Buf is configured through a
buf.yaml file that should be checked in to the
root of your repository. Buf will automatically read this file if present. Configuration
can also be provided via the command-line flag
--config, which accepts a path
.yaml file, or direct JSON or YAML data.
All Buf operations that use your local
.proto files as Input rely on a valid
build configuration. This configuration tells Buf where to search for
.proto files, and
how to handle imports. As opposed to
protoc, where all
.proto files are manually
specified on the command-line,
buf operates by recursively discovering all
files under configuration and building them.
The following is an example of all configuration options for
build section only has two options:
This is a list of the directories that contain your
.proto files. The directory paths
must be relative to the root of your repository, and cannot point to a location outside
of your repository. They also represent the root of your import paths within your
For those familiar with
roots corresponds to your

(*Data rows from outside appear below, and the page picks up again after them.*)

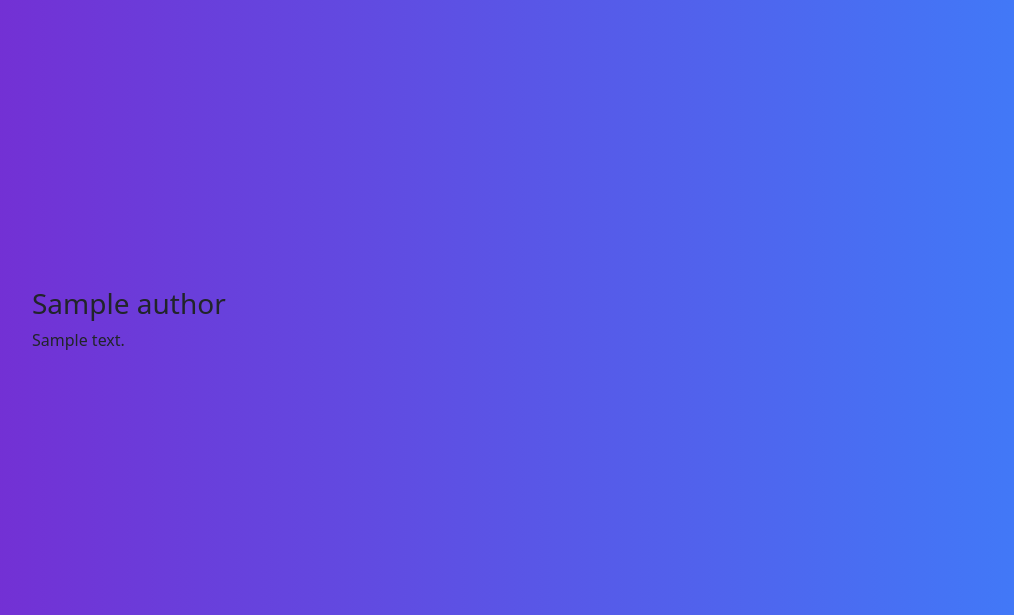
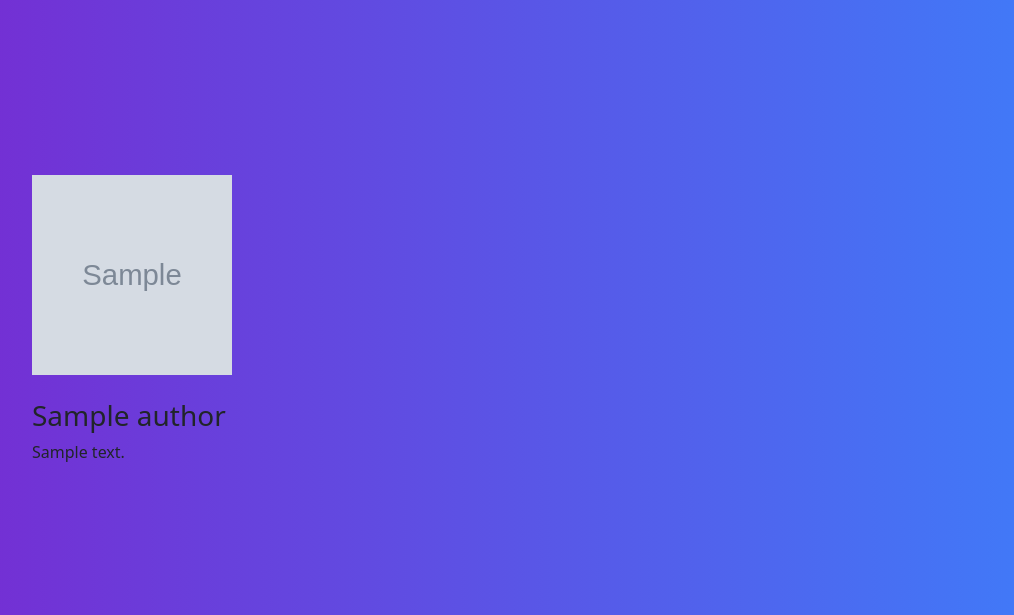
Before and after one commit to ffarzam/spr, a Django app: page /authors/1/ in a window 1280 px wide. Shown: the part 59-674 px from the top of the page, without its empty margins (118-1132 px from the left). Run offline with Django 4.2, Linux system fonts and the light colour scheme; tables that the repository leaves empty hold one stand-in row (values such as "Sample post"); grey boxes marked "Sample" are stand-in pictures; some libraries are stand-ins or nearby versions.

Commit message:
Updating author_details.html

```diff
--- a/BlogPlatform/templates/Author/author_details.html
+++ b/BlogPlatform/templates/Author/author_details.html
@@ -2,6 +2,7 @@
 {% block title %} Blogify {%endblock%}
 {% block content %}
 <div style="margin-top: 30px;padding-left:150px;margin-bottom: 20px;">
+  <img src="{{ author.image.url }}" class="card-img-top" alt="..." style="width:200px;height:200px;" ><br><br>
   <h3>{{author.name}}</h3>
 
   <p>{{author.bio}}</p>
```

--proto_paths, aliased as
protoc - that is, these are the directories that the compiler uses to search for imports.
As an example, if your repository has two files,
proto/foo/baz/baz.proto, we recommend having the following configuration:
baz.proto wants to import
bar.proto, it does so relative to
Generally, for a given Protobuf repository, we expect one main root that contains all your
.proto files. For most repositories, we recommend this be a directory
proto/. This is
the pattern that the buf-example repository uses.
Other repositories that have no vendored
.proto files may choose to use the root of the
repository as the only root. This is what googleapis
does, as an example - all imports derive from the root of the repository.
This is a list of the directories to ignore from file discovery. Any directories added to this list will be completely skipped and considered not part of the Protobuf schema. We do not recommend using this option in general, however in some situations it is unavoidable.
There are two additional requirements that
buf imposes on your
.proto file structure
for compilation to succeed that are not enforced by
protoc, both of which are very
important for successful modern Protobuf development across a number of languages
1. Roots must not overlap, that is one root can not be a sub-directory of another root.
For example, the following is not a valid configuration:
This is important to make sure that across all your
.proto files, imports are consistent
In the above example, for a given file
foo/bar/bar.proto, it would be valid to import
this file as either
bar.proto. Having inconsistent imports leads
to a number of major issues across the Protobuf plugin ecosystem.
.proto file paths must be unique relative to the roots.
For example, consider the following configuration:
Given the above configuration, it is invalid to have the following two files:
This results in two files having the path
baz/baz.proto. Given the following third file
Which file is being imported? Is it
bar/baz/baz.proto? The answer depends
on the order of the
-I flags given to
protoc, or (if Buf didn't error in this scenario
pre-compilation, which Buf does) the order of the imports given to the internal compiler. If
the authors are being honest, we can't remember if it's the first
-I or second
-I that wins -
we have outlawed this in our own builds for a long time.
While the above example is relatively contrived, the common error that comes up is when you
.proto files. For example, grpc-gateway has it's own copy of the google.api definitions it needs. While these are usually in sync, the
can change. If we allowed the following:
Which copy of
google/api/*.proto wins? The answer is no one wins, so this is not allowed.
In most scenarios, it is best to let Buf run file discovery on it's own - this will result
in the least error-prone usage of Buf, and the most consistent results from the linter
and breaking change detector. However, there are scenarios where you do not want Buf
to search for
.proto files, or you want to specify the entire build configuration
on the command line, for example with Bazel integration.
Buf allows this through the
--path flag and the various configuration flags on each
--path flag can be specified multiple times, and specifies the exact
files or directories to use for Protobuf compilation. For every Buf command, configuration
can also be passed on the command line.
As an example, let's say we want to replicate
protoc's build behavior with
(described in more detail in the next section). Assume we have:
- A single root,
- Two files,
Can be replicated by the following